By the time business consumers determined that this “cloud thing” really had the potential to revolutionize operations, software engineers and industry experts were prepared for the increased demand of services. In fact, they had envisioned it occurring several years earlier.
The next step was the wide application–or adoption–of cloud services by business.
The Dynamics: Market, Business, and Human
As with any new technological archetype adopted by end users–whether transitioning from icebox to refrigerator or typewriter to word processor–the market for cloud services is following the same pattern of adoption. Some of this goes back to the last century and the work of Everett Rogers; the resulting bell curve reflects why, how, and how quickly new ideas and technology spread through society.
A few key factors (and occasional impediments) to this process include cost, skepticism, fear, and familiarity with the old technology. In the business world, cost tends to be a more high-ranking factor than in the average consumer’s kitchen. Cloud services have already made significant inroads into business. Now, it is becoming the prevailing solution in ever-expanding areas thereof.
The Evolution of IT Services
Within this context, the evolution of IT services has manifested according to the following progression:
Service-Oriented Architecture (SOA) – This software model was designed to manage the functions of computers working within networks on-site, typically ones that run different programs.
Infrastructure-as-a-Service (IaaS) – This included the provisioning of hardware, processing, storage, and networks.

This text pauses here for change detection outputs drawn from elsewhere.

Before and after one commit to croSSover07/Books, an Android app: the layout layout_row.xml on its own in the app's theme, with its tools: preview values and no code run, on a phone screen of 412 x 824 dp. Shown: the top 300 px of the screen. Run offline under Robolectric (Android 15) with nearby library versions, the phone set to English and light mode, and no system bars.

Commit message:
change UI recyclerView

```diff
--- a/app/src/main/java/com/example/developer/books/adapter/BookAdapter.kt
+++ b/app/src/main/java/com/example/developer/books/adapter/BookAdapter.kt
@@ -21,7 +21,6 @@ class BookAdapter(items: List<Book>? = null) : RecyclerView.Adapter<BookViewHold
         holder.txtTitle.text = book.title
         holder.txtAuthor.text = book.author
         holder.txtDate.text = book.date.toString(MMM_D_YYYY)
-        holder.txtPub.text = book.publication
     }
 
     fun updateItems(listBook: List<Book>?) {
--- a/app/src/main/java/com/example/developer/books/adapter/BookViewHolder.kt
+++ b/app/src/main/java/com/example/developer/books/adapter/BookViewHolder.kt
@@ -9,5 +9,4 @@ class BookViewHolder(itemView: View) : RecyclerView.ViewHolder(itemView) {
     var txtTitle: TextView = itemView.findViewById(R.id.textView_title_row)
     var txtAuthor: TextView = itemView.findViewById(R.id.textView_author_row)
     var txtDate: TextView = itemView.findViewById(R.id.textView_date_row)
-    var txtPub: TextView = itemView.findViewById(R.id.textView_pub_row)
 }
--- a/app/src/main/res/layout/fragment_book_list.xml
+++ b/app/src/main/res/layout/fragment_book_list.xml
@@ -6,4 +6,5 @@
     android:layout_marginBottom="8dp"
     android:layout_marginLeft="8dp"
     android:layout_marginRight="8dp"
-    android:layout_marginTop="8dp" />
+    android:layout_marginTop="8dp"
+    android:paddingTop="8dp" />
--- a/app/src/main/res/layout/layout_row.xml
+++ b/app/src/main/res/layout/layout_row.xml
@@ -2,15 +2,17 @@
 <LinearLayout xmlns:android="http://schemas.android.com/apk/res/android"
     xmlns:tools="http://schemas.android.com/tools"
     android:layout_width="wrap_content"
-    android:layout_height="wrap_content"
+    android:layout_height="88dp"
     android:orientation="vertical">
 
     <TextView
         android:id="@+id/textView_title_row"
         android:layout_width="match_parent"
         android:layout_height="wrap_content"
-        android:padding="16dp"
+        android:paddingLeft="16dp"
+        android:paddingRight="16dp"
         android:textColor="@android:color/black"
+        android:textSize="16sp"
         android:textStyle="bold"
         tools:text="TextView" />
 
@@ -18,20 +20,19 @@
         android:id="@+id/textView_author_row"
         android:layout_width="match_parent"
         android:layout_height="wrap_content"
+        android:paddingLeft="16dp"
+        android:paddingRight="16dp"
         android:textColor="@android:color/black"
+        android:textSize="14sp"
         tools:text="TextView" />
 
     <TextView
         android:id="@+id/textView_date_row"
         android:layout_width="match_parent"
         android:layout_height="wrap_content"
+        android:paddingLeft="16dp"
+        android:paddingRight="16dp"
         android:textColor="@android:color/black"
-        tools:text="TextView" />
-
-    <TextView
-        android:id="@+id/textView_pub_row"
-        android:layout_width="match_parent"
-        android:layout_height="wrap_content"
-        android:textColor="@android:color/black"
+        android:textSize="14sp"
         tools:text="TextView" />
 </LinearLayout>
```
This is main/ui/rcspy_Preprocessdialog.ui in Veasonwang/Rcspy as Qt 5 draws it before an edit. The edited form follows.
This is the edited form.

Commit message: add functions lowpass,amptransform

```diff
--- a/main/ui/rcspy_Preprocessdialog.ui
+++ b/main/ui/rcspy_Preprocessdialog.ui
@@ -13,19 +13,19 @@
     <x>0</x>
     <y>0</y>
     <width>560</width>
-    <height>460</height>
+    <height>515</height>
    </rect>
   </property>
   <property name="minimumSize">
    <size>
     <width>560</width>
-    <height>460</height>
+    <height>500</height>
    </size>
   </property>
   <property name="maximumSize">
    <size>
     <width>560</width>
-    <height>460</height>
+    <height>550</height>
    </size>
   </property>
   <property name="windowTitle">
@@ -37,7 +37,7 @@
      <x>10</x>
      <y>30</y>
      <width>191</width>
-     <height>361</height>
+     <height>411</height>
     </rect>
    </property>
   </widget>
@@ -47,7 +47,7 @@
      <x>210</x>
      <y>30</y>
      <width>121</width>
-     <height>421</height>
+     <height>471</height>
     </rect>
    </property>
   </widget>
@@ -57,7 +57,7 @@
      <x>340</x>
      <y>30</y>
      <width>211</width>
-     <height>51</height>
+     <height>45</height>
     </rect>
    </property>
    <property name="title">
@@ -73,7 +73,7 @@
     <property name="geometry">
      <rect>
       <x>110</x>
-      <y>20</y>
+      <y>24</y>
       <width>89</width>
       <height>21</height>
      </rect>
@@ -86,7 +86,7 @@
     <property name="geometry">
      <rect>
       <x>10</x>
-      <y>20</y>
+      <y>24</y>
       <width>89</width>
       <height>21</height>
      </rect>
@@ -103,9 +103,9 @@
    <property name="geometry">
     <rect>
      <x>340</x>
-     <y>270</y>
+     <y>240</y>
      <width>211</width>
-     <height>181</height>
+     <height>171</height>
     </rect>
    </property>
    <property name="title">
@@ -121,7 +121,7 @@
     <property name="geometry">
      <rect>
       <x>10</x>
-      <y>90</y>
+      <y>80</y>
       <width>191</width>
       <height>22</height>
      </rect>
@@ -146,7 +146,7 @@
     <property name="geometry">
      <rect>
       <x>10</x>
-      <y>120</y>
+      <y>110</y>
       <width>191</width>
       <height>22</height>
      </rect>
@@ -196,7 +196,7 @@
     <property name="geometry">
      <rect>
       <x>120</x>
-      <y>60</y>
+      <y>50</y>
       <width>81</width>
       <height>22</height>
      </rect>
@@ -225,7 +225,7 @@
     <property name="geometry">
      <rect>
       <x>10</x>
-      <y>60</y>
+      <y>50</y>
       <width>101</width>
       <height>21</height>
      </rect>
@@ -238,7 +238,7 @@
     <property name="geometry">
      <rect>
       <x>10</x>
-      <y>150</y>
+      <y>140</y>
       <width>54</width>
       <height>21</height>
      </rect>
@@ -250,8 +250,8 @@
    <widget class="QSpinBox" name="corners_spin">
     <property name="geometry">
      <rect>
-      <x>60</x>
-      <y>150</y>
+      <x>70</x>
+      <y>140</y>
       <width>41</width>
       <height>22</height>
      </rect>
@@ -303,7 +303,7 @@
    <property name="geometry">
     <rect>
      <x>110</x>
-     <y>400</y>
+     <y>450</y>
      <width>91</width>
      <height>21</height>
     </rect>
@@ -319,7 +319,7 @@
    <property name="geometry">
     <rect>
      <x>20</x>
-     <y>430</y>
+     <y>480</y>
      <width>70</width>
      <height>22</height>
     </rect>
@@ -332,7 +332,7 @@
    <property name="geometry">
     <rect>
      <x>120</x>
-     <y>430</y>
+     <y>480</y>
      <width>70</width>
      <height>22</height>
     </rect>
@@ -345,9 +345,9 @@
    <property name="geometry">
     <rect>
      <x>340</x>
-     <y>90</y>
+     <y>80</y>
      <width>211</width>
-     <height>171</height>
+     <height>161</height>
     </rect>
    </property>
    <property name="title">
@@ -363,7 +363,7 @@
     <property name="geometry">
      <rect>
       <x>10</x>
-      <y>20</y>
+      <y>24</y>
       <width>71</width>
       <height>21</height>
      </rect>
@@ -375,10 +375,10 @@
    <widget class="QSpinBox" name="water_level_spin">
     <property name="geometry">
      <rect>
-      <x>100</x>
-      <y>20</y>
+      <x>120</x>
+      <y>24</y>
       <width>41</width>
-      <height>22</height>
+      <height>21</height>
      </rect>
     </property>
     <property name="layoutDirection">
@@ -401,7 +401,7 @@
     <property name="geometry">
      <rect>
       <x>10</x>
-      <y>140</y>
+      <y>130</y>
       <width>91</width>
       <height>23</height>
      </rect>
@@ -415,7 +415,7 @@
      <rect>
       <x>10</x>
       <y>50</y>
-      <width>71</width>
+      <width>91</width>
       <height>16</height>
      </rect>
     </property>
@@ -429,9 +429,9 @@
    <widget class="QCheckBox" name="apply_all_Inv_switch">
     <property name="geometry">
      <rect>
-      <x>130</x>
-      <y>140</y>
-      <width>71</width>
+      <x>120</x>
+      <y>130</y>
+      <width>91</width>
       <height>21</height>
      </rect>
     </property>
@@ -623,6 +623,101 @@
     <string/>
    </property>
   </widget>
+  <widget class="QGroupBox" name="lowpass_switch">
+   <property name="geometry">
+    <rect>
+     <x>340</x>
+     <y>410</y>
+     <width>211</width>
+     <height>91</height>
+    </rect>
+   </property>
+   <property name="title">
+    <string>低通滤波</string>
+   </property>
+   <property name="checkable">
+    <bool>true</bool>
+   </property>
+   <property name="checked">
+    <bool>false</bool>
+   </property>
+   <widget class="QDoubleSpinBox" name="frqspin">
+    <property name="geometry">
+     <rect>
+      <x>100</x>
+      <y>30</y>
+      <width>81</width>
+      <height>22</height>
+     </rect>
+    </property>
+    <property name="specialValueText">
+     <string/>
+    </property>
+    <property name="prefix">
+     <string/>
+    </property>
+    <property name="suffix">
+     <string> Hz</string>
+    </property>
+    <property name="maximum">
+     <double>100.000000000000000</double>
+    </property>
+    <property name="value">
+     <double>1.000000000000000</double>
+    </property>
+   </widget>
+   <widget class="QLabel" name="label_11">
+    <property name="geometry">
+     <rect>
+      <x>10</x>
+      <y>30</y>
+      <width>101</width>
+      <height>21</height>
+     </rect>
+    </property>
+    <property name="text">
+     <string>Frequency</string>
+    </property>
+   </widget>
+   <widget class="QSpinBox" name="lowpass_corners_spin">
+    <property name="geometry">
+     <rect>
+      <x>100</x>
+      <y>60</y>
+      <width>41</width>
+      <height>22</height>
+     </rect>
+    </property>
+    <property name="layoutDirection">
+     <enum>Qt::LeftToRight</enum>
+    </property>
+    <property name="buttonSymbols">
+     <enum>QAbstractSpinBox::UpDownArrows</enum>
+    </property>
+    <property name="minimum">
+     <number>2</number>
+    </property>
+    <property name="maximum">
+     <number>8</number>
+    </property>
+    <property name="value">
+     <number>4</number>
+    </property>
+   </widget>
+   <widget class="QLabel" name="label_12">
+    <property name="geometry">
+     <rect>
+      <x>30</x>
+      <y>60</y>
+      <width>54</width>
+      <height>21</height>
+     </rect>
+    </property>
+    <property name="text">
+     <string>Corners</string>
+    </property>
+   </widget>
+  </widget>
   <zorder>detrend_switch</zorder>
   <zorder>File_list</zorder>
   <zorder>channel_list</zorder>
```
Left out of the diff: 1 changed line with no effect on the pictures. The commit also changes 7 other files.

End users retain control over deployment and operations of these resources.
Platform-as-a-Service (PaaS) – It expanded on Infrastructure-as-a-Service by including platforms and tools, as well as end-user ability to deploy and run original, designer, or market applications.

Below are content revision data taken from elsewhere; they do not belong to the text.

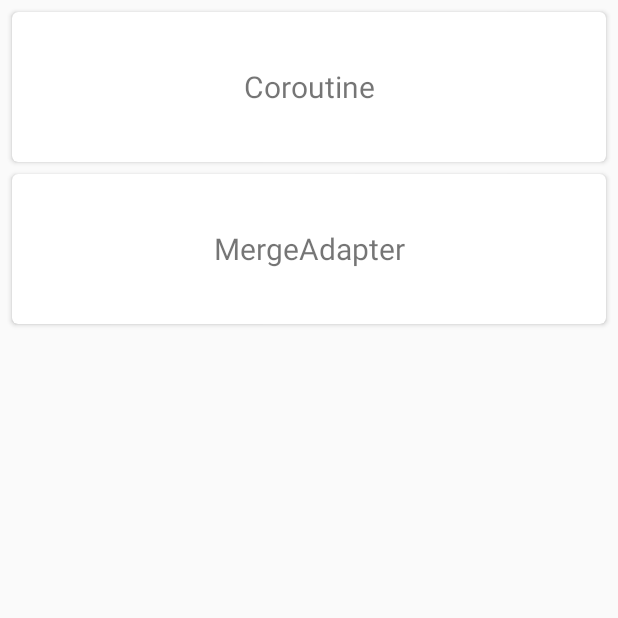
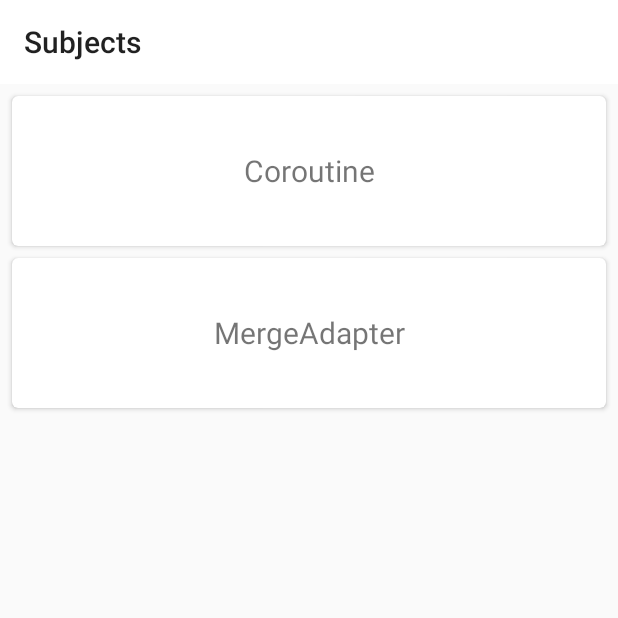
Before and after one commit to jinjinchacha/kt-note, an Android app: the screen it shows after launch (MainActivity), on a phone screen of 412 x 824 dp, the top half of it. Run offline under Robolectric (Android 15) with nearby library versions, the phone set to English and light mode, and no system bars; our stand-ins replace navigation-ui.

Commit message:
toolbar combine with navigation

```diff
--- a/app/src/main/java/com/jung/ktdemo/MainActivity.kt
+++ b/app/src/main/java/com/jung/ktdemo/MainActivity.kt
@@ -1,11 +1,23 @@
 package com.jung.ktdemo
 
+import android.os.Bundle
 import androidx.appcompat.app.AppCompatActivity
-import android.os.Bundle
+import androidx.navigation.findNavController
+import androidx.navigation.ui.setupActionBarWithNavController
+import kotlinx.android.synthetic.main.activity_main.*
 
 class MainActivity : AppCompatActivity() {
+
+    private val navController by lazy { findNavController(R.id.container) }
+
     override fun onCreate(savedInstanceState: Bundle?) {
         super.onCreate(savedInstanceState)
         setContentView(R.layout.activity_main)
+
+        setSupportActionBar(toolbar)
+        navController.setGraph(R.navigation.main)
+        setupActionBarWithNavController(navController)
     }
+
+    override fun onSupportNavigateUp(): Boolean = navController.navigateUp()
 }
--- a/app/src/main/java/com/jung/ktdemo/ui/mergeadaptere/MergeAdapterFragment.kt
+++ b/app/src/main/java/com/jung/ktdemo/ui/mergeadaptere/MergeAdapterFragment.kt
@@ -6,6 +6,7 @@ import android.view.View
 import android.view.ViewGroup
 import android.widget.Toast
 import androidx.appcompat.widget.Toolbar
+import androidx.lifecycle.lifecycleScope
 import androidx.recyclerview.widget.MergeAdapter
 import com.jung.ktdemo.databinding.MergeadapterFragmentBinding
 import com.jung.ktdemo.ui.base.BaseFragment
@@ -58,7 +59,7 @@ class MergeAdapterFragment : BaseFragment<MergeadapterFragmentBinding>(), ClickL
          * Faking a long running network call.
          * This is a contrived example. Ideally this would be in a repository class
          * */
-        CoroutineScope(Dispatchers.Main).launch {
+        lifecycleScope.launch {
             delay(2_000L)
             val list = getWhatsNew()
             whatsNewAdapter.whatsNew = list
--- a/app/src/main/res/layout/activity_main.xml
+++ b/app/src/main/res/layout/activity_main.xml
@@ -1,15 +1,28 @@
 <?xml version="1.0" encoding="utf-8"?>
-<FrameLayout xmlns:android="http://schemas.android.com/apk/res/android"
+<androidx.constraintlayout.widget.ConstraintLayout xmlns:android="http://schemas.android.com/apk/res/android"
     xmlns:app="http://schemas.android.com/apk/res-auto"
     android:layout_width="match_parent"
     android:layout_height="match_parent">
 
-    <androidx.fragment.app.FragmentContainerView
+    <androidx.appcompat.widget.Toolbar
+        android:id="@+id/toolbar"
+        android:layout_width="0dp"
+        android:layout_height="wrap_content"
+        android:background="@android:color/white"
+        app:layout_constraintEnd_toEndOf="parent"
+        app:layout_constraintStart_toStartOf="parent"
+        app:layout_constraintTop_toTopOf="parent" />
+
+    <fragment
         android:id="@+id/container"
         android:name="androidx.navigation.fragment.NavHostFragment"
-        android:layout_width="match_parent"
-        android:layout_height="match_parent"
+        android:layout_width="0dp"
+        android:layout_height="0dp"
         app:defaultNavHost="true"
+        app:layout_constraintBottom_toBottomOf="parent"
+        app:layout_constraintEnd_toEndOf="parent"
+        app:layout_constraintStart_toStartOf="parent"
+        app:layout_constraintTop_toBottomOf="@+id/toolbar"
         app:navGraph="@navigation/main" />
 
-</FrameLayout>
+</androidx.constraintlayout.widget.ConstraintLayout>
--- a/app/src/main/res/layout/item_engineer.xml
+++ b/app/src/main/res/layout/item_engineer.xml
@@ -1,13 +1,13 @@
 <?xml version="1.0" encoding="utf-8"?>
 <androidx.cardview.widget.CardView xmlns:android="http://schemas.android.com/apk/res/android"
+    xmlns:app="http://schemas.android.com/apk/res-auto"
+    xmlns:tools="http://schemas.android.com/tools"
     android:layout_width="match_parent"
     android:layout_height="wrap_content"
     android:layout_marginTop="8dp"
-    xmlns:app="http://schemas.android.com/apk/res-auto"
+    android:layout_marginStart="16dp"
+    android:layout_marginEnd="16dp"
     app:cardCornerRadius="4dp"
-    android:layout_marginStart="16dp"
-    xmlns:tools="http://schemas.android.com/tools"
-    android:layout_marginEnd="16dp"
     app:cardBackgroundColor="#B0C4DE">
 
     <androidx.constraintlayout.widget.ConstraintLayout
--- a/app/src/main/res/navigation/main.xml
+++ b/app/src/main/res/navigation/main.xml
@@ -27,6 +27,6 @@
     <fragment
         android:id="@+id/mergeAdapterFragment"
         android:name="com.jung.ktdemo.ui.mergeadaptere.MergeAdapterFragment"
-        android:label="MergeAdapterFragment"
+        android:label="MergeAdapter"
         tool:layout="@layout/mergeadapter_fragment"/>
 </navigation>
```
Also changed, not shown: app/src/main/res/layout/coroutine_fragment.xml (+0 -9 lines).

Software-as-a-Service (SaaS) – This further expanded PaaS by including end-user ability to provision custom applications on top of hardware and native system resources.
Management-as-a-Service (MaaS) – It facilitated services such as security, authentication, accounting, operations management, systems management, and monitoring.
Business-Process-as-a-Service (BPaaS) – This integrated all three (PaaS, IaaS, and MaaS) around SaaS, structured in horizontal or vertical process services.
The latter two stages involve the mental paradigm shift (or human element) as described in Rogers’ work, but this is simply part of the process as repeatedly demonstrated in industry and consumer models: As business organizations find it more cost-effective to outsource hardware and software solutions through third parties, eventually they recognize the superiority of nascent products or services–which win out once again.
After all, it isn’t as though the majority of businesses were designing and manufacturing their own IT hardware and software to start. The evolution toward divestiture (relative to housing, maintenance, personnel, and other attendant costs of hardware and software) only seems natural–particularly as cloud services become increasingly affordable.